» TO DO: Each line below is to be copied exactly; images do not go into the copy.

== INFORMATION SHOWN

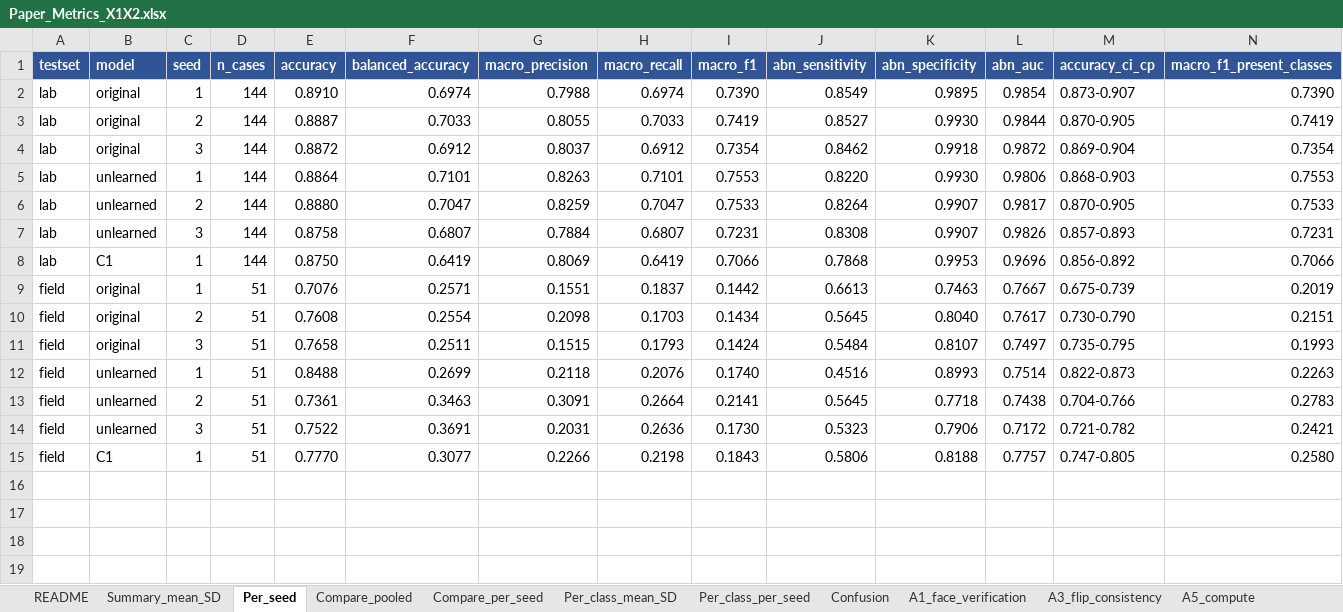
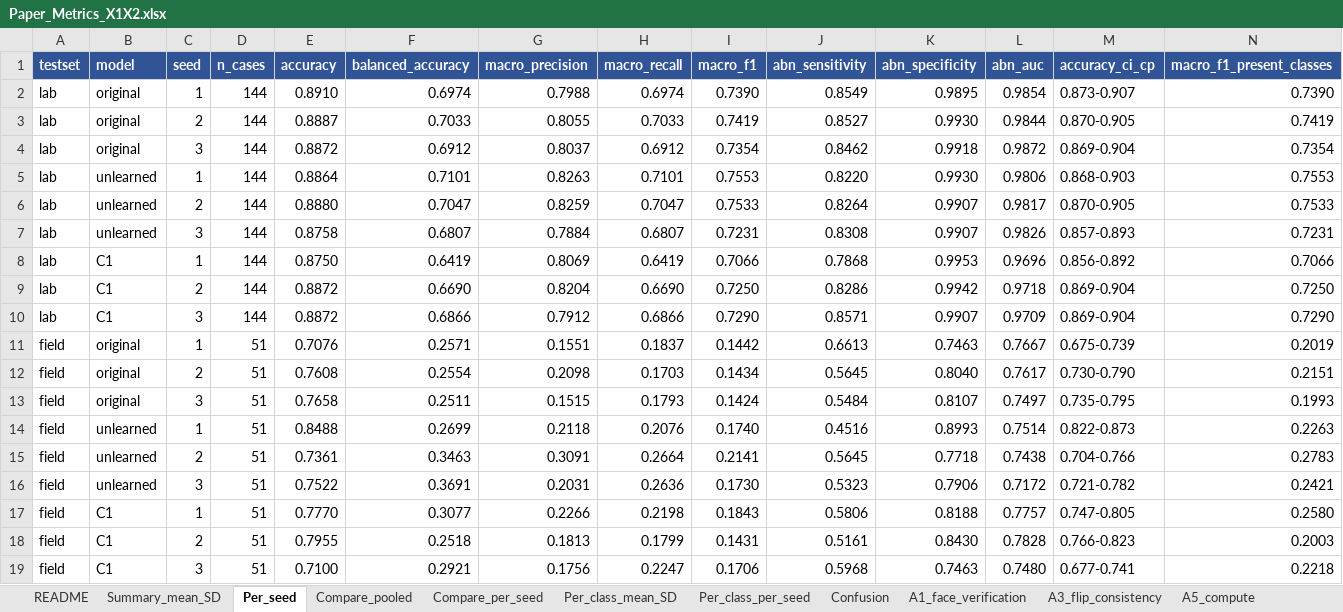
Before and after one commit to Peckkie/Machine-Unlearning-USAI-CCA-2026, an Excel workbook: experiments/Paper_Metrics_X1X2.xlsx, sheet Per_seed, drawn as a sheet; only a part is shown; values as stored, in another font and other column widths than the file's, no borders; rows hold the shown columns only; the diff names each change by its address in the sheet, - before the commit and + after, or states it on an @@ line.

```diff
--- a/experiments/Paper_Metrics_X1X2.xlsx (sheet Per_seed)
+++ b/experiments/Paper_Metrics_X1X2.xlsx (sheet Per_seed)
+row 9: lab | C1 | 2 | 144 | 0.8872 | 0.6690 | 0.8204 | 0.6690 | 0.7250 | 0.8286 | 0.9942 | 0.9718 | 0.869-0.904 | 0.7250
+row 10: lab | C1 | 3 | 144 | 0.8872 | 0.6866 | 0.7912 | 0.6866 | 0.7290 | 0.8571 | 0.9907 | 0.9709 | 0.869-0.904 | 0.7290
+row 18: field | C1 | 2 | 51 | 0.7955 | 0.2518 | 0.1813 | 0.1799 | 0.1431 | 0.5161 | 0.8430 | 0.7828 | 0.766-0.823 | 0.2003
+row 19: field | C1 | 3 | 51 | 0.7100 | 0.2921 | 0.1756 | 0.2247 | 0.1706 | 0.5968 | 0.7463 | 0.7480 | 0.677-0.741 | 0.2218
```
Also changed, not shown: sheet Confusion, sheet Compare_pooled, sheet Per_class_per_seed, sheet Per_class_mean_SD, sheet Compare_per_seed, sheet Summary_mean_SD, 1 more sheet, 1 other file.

====

» RESULT FOR THIS TASK:
Before and after one commit to Peckkie/Machine-Unlearning-USAI-CCA-2026, an Excel workbook: experiments/Paper_Metrics_X1X2.xlsx, sheet Per_seed, drawn as a sheet; only a part is shown; values as stored, in another font and other column widths than the file's, no borders; rows hold the shown columns only; the diff names each change by its address in the sheet, - before the commit and + after, or states it on an @@ line.

```diff
--- a/experiments/Paper_Metrics_X1X2.xlsx (sheet Per_seed)
+++ b/experiments/Paper_Metrics_X1X2.xlsx (sheet Per_seed)
+row 9: lab | C1 | 2 | 144 | 0.8872 | 0.6690 | 0.8204 | 0.6690 | 0.7250 | 0.8286 | 0.9942 | 0.9718 | 0.869-0.904 | 0.7250
+row 10: lab | C1 | 3 | 144 | 0.8872 | 0.6866 | 0.7912 | 0.6866 | 0.7290 | 0.8571 | 0.9907 | 0.9709 | 0.869-0.904 | 0.7290
+row 18: field | C1 | 2 | 51 | 0.7955 | 0.2518 | 0.1813 | 0.1799 | 0.1431 | 0.5161 | 0.8430 | 0.7828 | 0.766-0.823 | 0.2003
+row 19: field | C1 | 3 | 51 | 0.7100 | 0.2921 | 0.1756 | 0.2247 | 0.1706 | 0.5968 | 0.7463 | 0.7480 | 0.677-0.741 | 0.2218
```
Also changed, not shown: sheet Confusion, sheet Compare_pooled, sheet Per_class_per_seed, sheet Per_class_mean_SD, sheet Compare_per_seed, sheet Summary_mean_SD, 1 more sheet, 1 other file.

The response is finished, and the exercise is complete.